## PROBLEM TO SOLVE
The string "href" appears in some lines of the entries that follow; copy each such line.

Code change snippets:
::::::
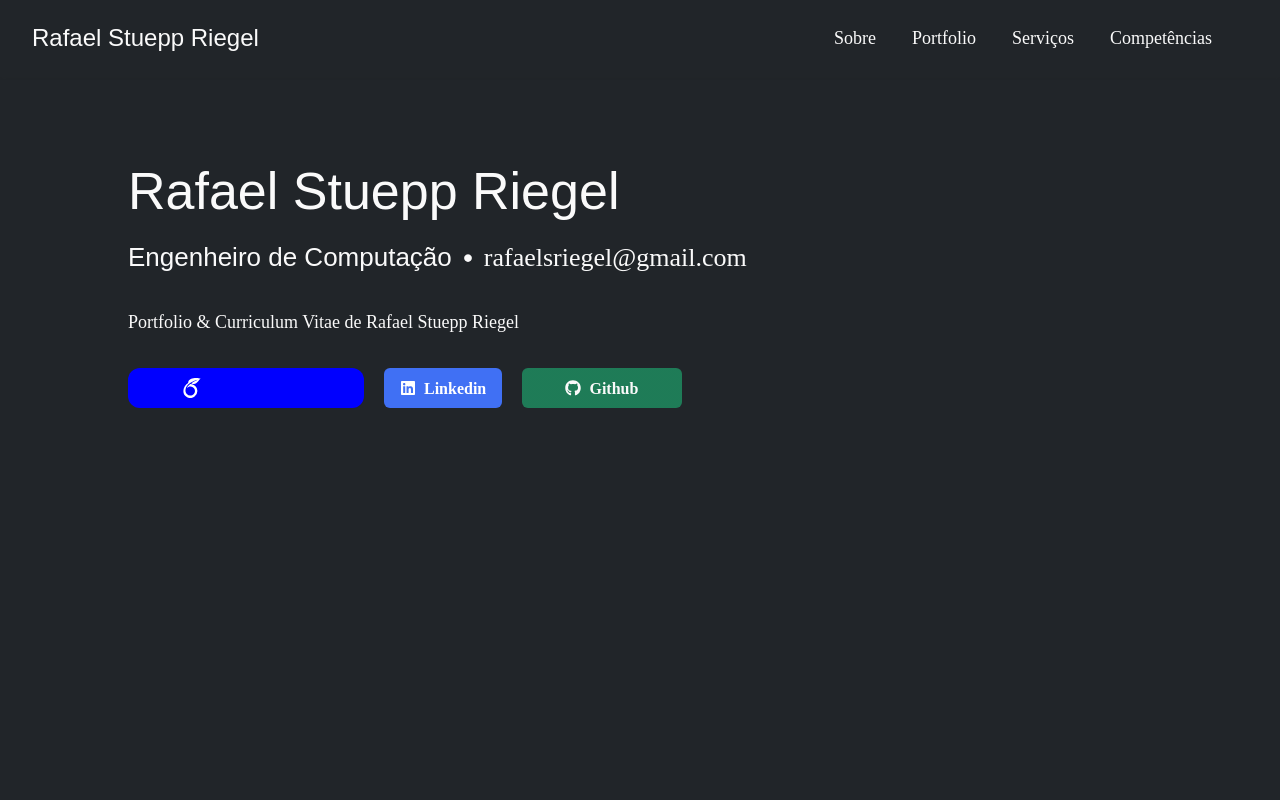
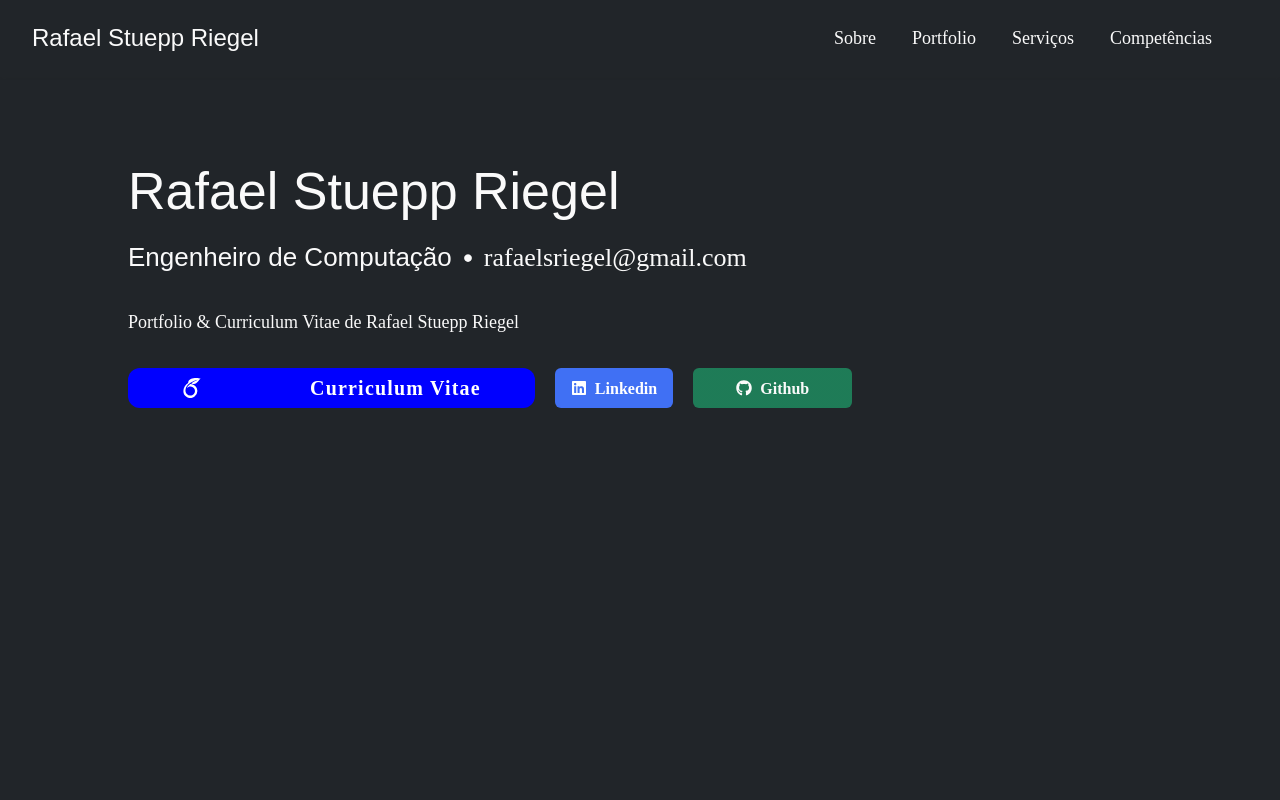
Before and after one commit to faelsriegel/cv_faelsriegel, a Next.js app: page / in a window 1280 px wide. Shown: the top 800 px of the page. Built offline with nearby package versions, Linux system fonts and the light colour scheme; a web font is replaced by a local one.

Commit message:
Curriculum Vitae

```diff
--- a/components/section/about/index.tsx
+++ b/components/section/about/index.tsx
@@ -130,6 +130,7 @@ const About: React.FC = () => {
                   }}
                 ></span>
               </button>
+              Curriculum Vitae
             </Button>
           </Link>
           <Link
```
::::::
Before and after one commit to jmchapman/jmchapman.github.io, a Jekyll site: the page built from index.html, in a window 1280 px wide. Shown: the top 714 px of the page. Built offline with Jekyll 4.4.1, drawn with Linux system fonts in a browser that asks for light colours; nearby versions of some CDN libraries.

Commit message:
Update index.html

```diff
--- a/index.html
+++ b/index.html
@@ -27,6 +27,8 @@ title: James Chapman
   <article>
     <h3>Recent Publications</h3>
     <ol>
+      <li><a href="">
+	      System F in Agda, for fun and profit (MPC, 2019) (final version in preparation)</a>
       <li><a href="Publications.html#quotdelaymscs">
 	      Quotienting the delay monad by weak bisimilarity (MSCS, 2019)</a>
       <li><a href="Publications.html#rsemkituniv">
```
::::::
## EXERCISE RESPONSE
+      <li><a href="">
       <li><a href="Publications.html#quotdelaymscs">
       <li><a href="Publications.html#rsemkituniv">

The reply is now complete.